Satyrium sylvinus desertorum
This subspecies flies from approximately May to August in a single brood in habitats where the host willows thrive. In Jim Brock's Caterpillars in the Field and Garden, he says (p.56) the larvae can be found from April to July, and the eggs hatch as the willow buds appear. According to Ken Davenport, nominate sylvinus reaches into southern California in the Greenhorn Mountains; the subspecies dryope is found from the Frazier Park vicinity west and southwest into SLO, Santa Barbara, Ventura, and western L.A. counties. The rest of southern California down to San Diego County should be this subspecies: desertorum. That includes a blend zone with dryope in the San Gabriels. These are said to be lighter than the nominate subspecies, and a bit darker than dryope, and unlike the latter it has tails.

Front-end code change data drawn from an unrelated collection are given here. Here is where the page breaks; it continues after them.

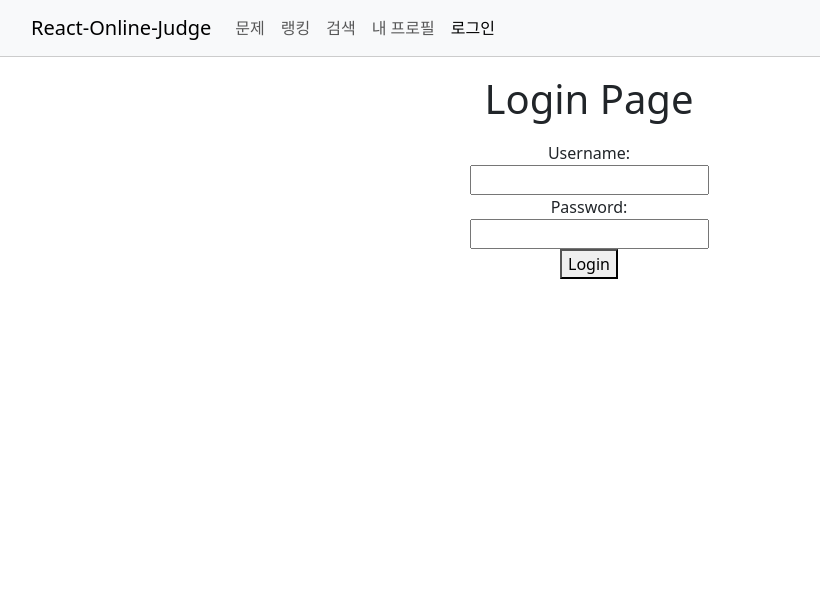
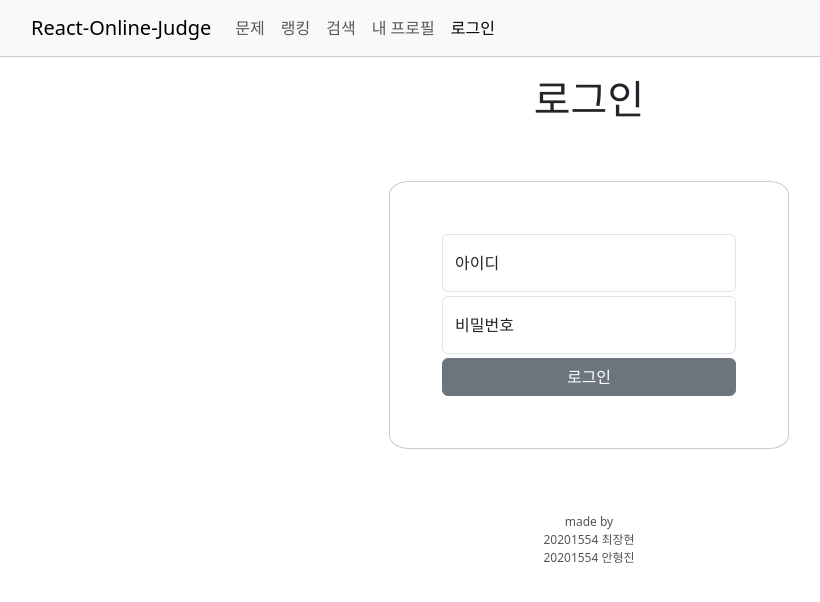
Before and after one commit to ccmuk58/2023_2_Script, a React (Create React App) app in the folder react-online-judge/: page /login in a window 1280 px wide. Shown: the top 602 px of the page, without its empty margins (51-871 px from the left). Built offline with nearby package versions, Linux system fonts and the light colour scheme.

Commit message:
Update: Login CSS

```diff
--- a/react-online-judge/src/App.css
+++ b/react-online-judge/src/App.css
@@ -4,6 +4,9 @@
 	min-height: 100vh;
 }
 
+.header {
+	padding-bottom: 50px;
+}
 .content {
 	display: flex;
 	flex-direction: column;
@@ -55,6 +58,21 @@
 	border-radius: 5%;
 	margin-bottom: "10px";
 }
-.header {
-	padding-bottom: 50px;
+
+.loginForm {
+	display: flex;
+	flex-direction: column;
+	border-radius: 5%;
+	border: 1px solid #ccc;
+	padding: 50px;
+	width: 400px;
 }
+.loginForm > * {
+	margin: 2px;
+}
+
+.credit{
+	margin-top: 64px;
+	font-size: 12px;
+	color: #555;
+}
--- a/react-online-judge/src/components/Login.js
+++ b/react-online-judge/src/components/Login.js
@@ -3,6 +3,7 @@ import { useState } from "react";
 import { useDispatch} from "react-redux";
 import {LoginState} from "./LoginReducer";
 import userData from "../data/userData";
+import { Button, FloatingLabel, Form } from "react-bootstrap";
 
 const Login = () => {
 	const [credit, setCredit] = useState({});
@@ -24,15 +25,19 @@ const Login = () => {
 
 	return (
 		<>
-			<h1>Login Page</h1>
-			<div style={{padding: 10}}>
-				<span>Username: </span><br/>
-				<input type='text'
-					onChange={(e) => setCredit({...credit, userID: e.target.value})}/><br/>
-				<span>Password: </span><br/>
-				<input type='password'
-					onChange={(e) => setCredit({...credit, password: e.target.value})}/><br/>
-				<button onClick={handleLogin}>Login</button>
+			<h1 className="header">로그인</h1>
+			<div className="loginForm">
+				<FloatingLabel controlId="floatingInput" label="아이디">
+				<Form.Control type="text" placeholder="id" onChange={(e) => setCredit({...credit, userID: e.target.value})}/>
+				</FloatingLabel>
+				<FloatingLabel controlId="floatingInput" label="비밀번호">
+				<Form.Control type="password" placeholder="id" onChange={(e) => setCredit({...credit, password: e.target.value})}/>
+				</FloatingLabel>
+				<Button variant="secondary" onClick={handleLogin}>로그인</Button>
+
+			</div>
+			<div className="content-item">
+			<p className="credit">made by {"\n"}20201554 최장현{"\n"}20201554 안형진</p>
 			</div>
 		</>
 	);
```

The type locality - Oak Creek - is in the Tehachapis a few miles west of the town of Mojave. The Pacific Crest Trail runs along Oak Creek for several miles. It would have looked very different in 1905 when the types were collected; today the ridgeline is dominated by wind turbines.